When an individual is convicted of a crime but considered to be low-risk or a first-time offender, he or she may be placed on probation instead of facing a jail sentence. When placed on probation, a defendant is reintroduced into society but has a strict set of rules and conditions that restrict their behavior. Failing to abide by those rules is a violation of probation terms and may result in additional charges and jail times. If you have been notified that you are in violation of your probation terms, it is important to work with a probation violation attorney that can help stop the situation from escalating. Here are a few important facts about probation violations in Arizona.
Are There Different Types of Probation in Arizona?
There are many different types of probation in Arizona. Depending on the severity of the crime you were convicted for and whether your permanent residence is in Arizona or another state, the courts may recommend one of five different probation types, each with its own set of rules and requirements. Understanding the type of probation you have been placed in and the terms you need to abide by is essential for you to successfully complete it.
The most common probation type is supervised probation with regular check-ins with your probation officer. With unsupervised probation, regular visits, drug testing, and home visits are not required, but there will still be a minimum degree of monitoring of certain things. In courtesy supervision, the individual is serving probation in a different county from the one where he or she was placed on probation. Interstate compact probation allows an out-of-state individual to complete the probation terms in their home state, and intensive probation requires 24-7 monitoring and constant supervision.
What Is Considered a Probation Violation in Arizona?
A probation violation occurs when an individual fails to abide by the terms of his or her probation as determined by a judge. The exact terms and requirements may vary depending on the type of crime committed. Some examples of probation conditions may include meeting with their probation officer periodically, paying fines or paying restitution to any victims, participating in classes or therapy, doing community service, and avoiding the use of alcohol or illicit drugs.
For instance, suppose your probation includes the requirement of submitting to curfews and not drinking alcoholic beverages. One day, you accept an invitation to a party at a friend’s house. You end up spending all night at the party and miss your curfew. In addition, plenty of alcoholic beverages were being served at this party. When your probation officer learns about it, he or she may determine that you violated the terms of your probation and may face consequences.
What Happens if You Violate Your Probation Terms in Arizona?
If you have violated your probation terms, you may face a wide array of consequences that vary in severity, depending on how serious your violation was and whether this was your first violation or a repeat occurrence. In a best-case scenario, your probation officer may only issue a warning. In other cases, he or she may require you to attend a probation hearing in front of a judge, and may even make a recommendation for the judge to revoke your probation in some cases. A probation hearing has no jury and it is completely up to the judge to make a decision.
If a judge determines that your probation should be revoked, it does not always mean you will end up in jail. Depending on the specifics of your case, the judge may order additional probation terms, payment of more fines, or require you to attend mandatory counseling or rehabilitation programs.
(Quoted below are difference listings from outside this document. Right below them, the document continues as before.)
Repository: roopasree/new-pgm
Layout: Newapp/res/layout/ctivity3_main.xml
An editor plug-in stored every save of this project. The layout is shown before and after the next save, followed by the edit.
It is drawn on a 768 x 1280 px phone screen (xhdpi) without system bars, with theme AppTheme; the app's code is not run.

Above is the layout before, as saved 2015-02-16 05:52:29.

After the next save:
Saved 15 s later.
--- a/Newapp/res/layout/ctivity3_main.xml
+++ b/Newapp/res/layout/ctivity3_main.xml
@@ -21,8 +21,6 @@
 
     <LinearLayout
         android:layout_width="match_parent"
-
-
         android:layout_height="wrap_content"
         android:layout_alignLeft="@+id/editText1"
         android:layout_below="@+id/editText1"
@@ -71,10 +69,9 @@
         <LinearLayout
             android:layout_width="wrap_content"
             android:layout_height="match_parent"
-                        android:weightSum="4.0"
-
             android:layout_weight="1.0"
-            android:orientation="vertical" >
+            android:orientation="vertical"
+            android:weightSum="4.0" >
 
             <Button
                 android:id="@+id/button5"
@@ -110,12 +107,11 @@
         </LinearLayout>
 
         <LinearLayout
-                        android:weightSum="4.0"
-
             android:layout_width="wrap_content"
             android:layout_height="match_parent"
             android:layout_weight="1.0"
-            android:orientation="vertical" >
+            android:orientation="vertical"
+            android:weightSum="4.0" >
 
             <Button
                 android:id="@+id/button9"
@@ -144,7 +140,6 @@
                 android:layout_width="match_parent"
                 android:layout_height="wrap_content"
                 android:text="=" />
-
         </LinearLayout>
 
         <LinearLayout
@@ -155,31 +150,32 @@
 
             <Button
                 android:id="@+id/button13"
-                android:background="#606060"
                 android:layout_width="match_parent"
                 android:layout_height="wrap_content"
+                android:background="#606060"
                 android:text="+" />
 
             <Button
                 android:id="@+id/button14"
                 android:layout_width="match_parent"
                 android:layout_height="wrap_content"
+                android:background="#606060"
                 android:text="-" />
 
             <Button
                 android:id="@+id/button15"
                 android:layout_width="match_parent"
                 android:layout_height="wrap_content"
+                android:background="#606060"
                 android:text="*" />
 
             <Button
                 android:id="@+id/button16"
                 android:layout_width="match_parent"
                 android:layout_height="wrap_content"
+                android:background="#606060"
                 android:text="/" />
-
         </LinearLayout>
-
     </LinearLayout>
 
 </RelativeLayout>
How Can a Probation Violation Attorney Help?
If you believe you are at risk of being convicted of a probation violation, working with a probation violation attorney is essential to keep the situation from getting worse. Sometimes, you end up violating your probation without intending to do so because you were hospitalized or otherwise incapacitated to appear at a scheduled hearing or appointment with your probation officer. An attorney can argue that your absence was justifiable in this case and that you fully intend to continue fulfilling your requirements in the near future.
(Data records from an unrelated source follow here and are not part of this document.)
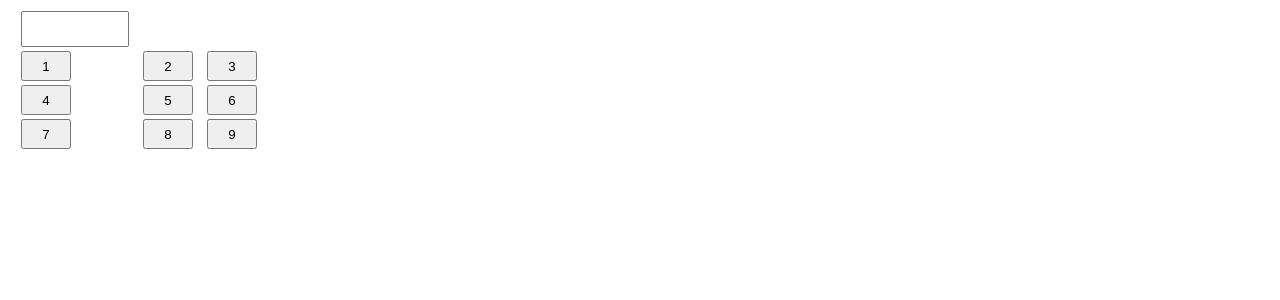
Repository: JungYOsup/Mini_project
Page: http://localhost/EsCape_Room/result_form.jsp
The author's editor kept a copy of each file at every save. The page is drawn from the files as they stood at one save, then again after the next save.
The browser window is 1280 px wide. The pictures show the whole page.
The page is served by Tomcat 9.

Above is the page before, as saved 2018-01-15 08:54:03.

After the next save:
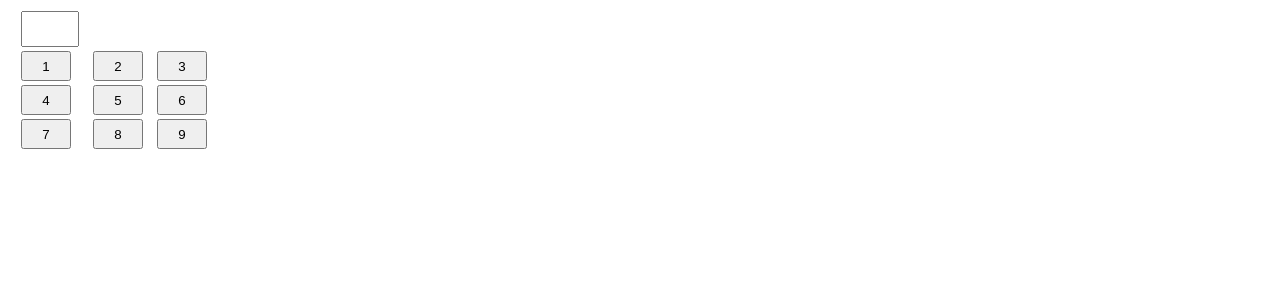
Saved 10 s later.
--- a/EsCape_Room/WebContent/result_form.jsp
+++ b/EsCape_Room/WebContent/result_form.jsp
@@ -17,9 +17,6 @@
 <head>
 <style type="text/css">
 
-.a{
-	width: 100px;
-}
 
 table input{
Another example of a defense strategy against a probation violation in connection to the payment of fines or restitution is to show that you have been unable to keep up with the required payments because of a change in your circumstances that resulted in your inability to pay. Additionally, arguing against the admissibility of evidence obtained from an illegal search and seizure is also a common defense strategy. If your Mesa defense attorney can prove that your probation officer was harassing you and conducting arbitrary searches of your home and disrespecting your constitutional rights, any evidence resulting from those searches are not valid and cannot be used in court.
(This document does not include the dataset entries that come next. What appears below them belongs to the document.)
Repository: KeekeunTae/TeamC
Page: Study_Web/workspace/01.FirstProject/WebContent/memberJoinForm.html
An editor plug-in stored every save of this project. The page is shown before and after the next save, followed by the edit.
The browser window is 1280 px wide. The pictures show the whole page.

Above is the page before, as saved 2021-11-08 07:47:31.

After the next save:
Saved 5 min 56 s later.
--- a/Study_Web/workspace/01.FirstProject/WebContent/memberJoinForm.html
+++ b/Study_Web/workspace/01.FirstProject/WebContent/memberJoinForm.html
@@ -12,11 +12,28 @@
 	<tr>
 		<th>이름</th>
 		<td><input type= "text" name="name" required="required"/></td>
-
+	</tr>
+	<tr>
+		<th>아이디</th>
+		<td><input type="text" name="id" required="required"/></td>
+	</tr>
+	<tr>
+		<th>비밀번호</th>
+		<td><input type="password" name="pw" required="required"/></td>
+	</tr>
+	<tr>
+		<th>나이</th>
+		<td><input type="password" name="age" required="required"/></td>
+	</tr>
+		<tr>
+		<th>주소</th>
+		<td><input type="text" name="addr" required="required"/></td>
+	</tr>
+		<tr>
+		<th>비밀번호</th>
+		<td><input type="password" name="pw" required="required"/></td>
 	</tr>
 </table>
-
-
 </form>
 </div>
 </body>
If you have a probation hearing scheduled, this is the time to take action and get a seasoned Mesa probation violation attorney on your side. At the Naegle Law Firm, PLC, we have helped many clients avoid harsher consequences and keep their original probation terms after an alleged violation. We can help you if you have been rearrested for a probation violation or have an active warrant. Convictions for probation violations can be significantly more severe than your original charges, so retaining an attorney as early as possible may make the difference in your case. Contact our Mesa office at (480) 378-9000 and speak to our legal team to see how we can help.